# Recorded information:
####################

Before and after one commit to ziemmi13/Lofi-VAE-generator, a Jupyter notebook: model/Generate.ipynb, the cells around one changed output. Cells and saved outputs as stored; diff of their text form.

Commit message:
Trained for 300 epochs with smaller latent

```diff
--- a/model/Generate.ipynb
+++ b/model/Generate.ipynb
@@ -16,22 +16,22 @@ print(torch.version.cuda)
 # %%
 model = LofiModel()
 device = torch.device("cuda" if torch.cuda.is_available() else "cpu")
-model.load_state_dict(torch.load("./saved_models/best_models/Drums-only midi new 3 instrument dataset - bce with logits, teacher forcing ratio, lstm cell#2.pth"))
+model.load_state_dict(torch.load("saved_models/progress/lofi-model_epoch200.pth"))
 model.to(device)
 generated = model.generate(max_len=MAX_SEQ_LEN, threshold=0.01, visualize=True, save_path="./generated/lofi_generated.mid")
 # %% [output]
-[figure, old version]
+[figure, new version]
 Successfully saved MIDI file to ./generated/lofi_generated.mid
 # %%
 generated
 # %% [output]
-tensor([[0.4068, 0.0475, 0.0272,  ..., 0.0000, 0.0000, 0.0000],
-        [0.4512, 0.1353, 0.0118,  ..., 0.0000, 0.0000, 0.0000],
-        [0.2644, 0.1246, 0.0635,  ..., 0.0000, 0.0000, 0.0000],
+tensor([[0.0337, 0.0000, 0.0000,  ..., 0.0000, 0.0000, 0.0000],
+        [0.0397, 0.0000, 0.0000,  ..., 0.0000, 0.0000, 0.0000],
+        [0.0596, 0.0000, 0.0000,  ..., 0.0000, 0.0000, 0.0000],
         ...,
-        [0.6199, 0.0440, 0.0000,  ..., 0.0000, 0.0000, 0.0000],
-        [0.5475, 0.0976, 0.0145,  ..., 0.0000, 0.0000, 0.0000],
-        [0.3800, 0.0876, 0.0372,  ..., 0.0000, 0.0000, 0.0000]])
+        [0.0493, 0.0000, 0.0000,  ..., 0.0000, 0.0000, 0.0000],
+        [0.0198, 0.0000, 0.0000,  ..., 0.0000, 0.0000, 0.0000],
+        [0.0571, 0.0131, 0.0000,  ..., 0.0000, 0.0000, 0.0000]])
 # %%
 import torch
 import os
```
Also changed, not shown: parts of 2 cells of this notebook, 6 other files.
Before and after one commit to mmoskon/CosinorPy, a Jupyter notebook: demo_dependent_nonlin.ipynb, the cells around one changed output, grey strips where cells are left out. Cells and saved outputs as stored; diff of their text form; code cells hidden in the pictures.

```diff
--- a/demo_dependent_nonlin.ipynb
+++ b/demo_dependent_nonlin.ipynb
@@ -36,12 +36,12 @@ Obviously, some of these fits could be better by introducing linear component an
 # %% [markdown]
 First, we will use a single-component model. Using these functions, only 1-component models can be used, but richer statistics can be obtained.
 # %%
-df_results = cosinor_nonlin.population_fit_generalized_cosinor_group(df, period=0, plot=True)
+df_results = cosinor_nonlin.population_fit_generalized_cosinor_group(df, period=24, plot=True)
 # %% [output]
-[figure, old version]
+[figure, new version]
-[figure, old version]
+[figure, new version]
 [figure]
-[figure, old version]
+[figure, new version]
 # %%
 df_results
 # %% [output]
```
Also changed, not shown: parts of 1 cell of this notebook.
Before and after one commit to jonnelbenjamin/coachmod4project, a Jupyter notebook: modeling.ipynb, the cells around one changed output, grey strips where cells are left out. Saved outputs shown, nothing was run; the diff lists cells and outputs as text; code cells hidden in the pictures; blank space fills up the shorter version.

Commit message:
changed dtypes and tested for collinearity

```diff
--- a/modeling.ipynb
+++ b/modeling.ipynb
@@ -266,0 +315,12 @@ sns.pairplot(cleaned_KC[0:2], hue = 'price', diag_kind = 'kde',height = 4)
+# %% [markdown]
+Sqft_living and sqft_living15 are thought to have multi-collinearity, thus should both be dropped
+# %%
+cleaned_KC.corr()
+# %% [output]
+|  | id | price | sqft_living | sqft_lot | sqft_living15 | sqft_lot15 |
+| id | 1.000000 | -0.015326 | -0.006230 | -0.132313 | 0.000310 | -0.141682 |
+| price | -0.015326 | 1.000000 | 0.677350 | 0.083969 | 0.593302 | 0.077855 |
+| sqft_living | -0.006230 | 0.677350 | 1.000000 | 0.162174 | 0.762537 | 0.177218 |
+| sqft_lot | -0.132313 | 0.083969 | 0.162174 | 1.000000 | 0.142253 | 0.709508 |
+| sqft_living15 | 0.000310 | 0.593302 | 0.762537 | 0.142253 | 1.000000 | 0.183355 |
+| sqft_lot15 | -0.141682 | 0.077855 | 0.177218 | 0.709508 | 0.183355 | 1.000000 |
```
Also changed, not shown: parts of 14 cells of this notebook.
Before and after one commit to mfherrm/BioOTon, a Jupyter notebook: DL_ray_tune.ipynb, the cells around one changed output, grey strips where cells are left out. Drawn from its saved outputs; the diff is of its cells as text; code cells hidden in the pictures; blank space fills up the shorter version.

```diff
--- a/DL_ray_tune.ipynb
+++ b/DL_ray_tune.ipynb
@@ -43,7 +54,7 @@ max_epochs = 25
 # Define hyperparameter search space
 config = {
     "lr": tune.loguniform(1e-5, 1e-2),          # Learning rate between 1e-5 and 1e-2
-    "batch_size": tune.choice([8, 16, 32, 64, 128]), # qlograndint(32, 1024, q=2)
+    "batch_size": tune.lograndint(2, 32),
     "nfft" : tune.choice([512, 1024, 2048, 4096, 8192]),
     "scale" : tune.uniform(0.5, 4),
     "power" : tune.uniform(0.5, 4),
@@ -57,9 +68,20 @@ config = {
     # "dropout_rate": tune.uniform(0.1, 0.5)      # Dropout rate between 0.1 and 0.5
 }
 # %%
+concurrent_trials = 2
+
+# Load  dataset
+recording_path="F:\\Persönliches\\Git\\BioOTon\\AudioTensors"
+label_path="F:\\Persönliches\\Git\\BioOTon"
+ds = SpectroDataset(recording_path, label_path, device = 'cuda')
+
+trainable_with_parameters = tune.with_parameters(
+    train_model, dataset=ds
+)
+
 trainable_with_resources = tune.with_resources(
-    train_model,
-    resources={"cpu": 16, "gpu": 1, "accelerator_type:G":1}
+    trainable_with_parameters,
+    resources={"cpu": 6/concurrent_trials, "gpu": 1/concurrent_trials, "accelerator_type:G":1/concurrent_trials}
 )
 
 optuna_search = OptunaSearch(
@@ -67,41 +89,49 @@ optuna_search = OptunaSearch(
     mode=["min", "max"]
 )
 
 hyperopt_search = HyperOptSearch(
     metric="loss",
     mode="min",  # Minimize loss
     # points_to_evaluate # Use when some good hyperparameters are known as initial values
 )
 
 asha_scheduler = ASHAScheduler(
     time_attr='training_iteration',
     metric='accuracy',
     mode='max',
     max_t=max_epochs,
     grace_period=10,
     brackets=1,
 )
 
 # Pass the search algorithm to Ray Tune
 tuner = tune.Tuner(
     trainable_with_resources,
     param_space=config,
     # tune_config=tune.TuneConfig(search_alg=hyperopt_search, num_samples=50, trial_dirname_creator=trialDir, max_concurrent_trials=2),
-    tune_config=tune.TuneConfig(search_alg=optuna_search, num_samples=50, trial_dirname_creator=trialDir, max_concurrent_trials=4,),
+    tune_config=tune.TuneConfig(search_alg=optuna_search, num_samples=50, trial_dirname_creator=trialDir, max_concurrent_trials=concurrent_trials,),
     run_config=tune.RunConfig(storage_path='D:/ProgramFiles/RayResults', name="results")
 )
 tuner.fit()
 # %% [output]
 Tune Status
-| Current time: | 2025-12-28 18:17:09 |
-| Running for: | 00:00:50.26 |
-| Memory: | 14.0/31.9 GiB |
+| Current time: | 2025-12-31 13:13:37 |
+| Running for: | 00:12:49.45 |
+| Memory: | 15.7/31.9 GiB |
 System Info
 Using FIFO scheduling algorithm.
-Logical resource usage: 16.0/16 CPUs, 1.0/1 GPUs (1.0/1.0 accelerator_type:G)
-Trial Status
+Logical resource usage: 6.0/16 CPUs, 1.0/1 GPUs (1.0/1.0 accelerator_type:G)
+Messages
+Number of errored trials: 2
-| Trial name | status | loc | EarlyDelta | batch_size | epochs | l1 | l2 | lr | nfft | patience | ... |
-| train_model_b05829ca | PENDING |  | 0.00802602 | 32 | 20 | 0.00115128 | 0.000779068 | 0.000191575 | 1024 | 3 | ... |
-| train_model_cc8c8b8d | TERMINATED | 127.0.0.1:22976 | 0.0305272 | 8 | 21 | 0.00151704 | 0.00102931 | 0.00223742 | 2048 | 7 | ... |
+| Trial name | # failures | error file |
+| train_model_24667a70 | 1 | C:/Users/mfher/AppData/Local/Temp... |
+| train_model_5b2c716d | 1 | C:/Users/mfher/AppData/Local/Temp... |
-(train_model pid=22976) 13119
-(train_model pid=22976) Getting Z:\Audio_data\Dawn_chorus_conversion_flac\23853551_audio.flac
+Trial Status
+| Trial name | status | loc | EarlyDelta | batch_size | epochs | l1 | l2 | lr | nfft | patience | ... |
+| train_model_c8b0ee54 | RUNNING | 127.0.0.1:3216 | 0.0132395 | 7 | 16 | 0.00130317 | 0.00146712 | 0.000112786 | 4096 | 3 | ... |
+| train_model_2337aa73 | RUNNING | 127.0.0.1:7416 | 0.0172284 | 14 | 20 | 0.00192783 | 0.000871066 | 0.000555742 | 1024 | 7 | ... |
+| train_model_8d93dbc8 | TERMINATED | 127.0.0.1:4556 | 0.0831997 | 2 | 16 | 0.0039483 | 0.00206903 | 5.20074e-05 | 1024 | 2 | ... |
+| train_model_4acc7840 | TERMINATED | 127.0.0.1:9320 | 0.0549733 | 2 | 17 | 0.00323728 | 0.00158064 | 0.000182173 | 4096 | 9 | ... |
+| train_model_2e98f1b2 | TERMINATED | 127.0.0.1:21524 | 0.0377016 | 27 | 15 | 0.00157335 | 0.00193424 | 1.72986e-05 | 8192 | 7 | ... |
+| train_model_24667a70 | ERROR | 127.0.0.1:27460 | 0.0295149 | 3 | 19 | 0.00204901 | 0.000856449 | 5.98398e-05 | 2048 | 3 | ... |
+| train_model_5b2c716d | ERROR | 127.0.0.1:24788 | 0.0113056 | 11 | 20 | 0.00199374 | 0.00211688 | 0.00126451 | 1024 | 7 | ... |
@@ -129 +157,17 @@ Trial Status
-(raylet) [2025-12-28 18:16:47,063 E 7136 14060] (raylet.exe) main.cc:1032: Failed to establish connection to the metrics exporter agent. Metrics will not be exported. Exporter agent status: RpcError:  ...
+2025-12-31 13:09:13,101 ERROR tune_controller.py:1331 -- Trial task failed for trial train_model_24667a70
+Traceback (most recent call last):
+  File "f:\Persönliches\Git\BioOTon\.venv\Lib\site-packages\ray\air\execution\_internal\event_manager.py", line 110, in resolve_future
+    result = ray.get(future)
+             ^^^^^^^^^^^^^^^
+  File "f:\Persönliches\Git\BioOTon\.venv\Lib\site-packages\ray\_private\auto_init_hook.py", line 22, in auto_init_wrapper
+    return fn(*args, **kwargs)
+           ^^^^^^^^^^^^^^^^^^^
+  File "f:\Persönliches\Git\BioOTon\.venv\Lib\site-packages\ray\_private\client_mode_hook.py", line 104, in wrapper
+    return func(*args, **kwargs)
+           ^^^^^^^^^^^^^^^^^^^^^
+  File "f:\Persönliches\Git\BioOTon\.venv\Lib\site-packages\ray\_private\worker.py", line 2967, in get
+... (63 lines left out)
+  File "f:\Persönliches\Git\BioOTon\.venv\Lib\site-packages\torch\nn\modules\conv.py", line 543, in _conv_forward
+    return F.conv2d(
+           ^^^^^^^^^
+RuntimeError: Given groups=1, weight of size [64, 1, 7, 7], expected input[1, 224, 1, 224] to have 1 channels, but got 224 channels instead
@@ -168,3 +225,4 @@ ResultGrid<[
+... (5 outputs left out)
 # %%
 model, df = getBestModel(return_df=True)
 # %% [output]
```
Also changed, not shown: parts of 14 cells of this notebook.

####################

# What you should do:
Give the number of lines in the entries that hold the string "site", and add nothing else.

# Solution for this exercise:
5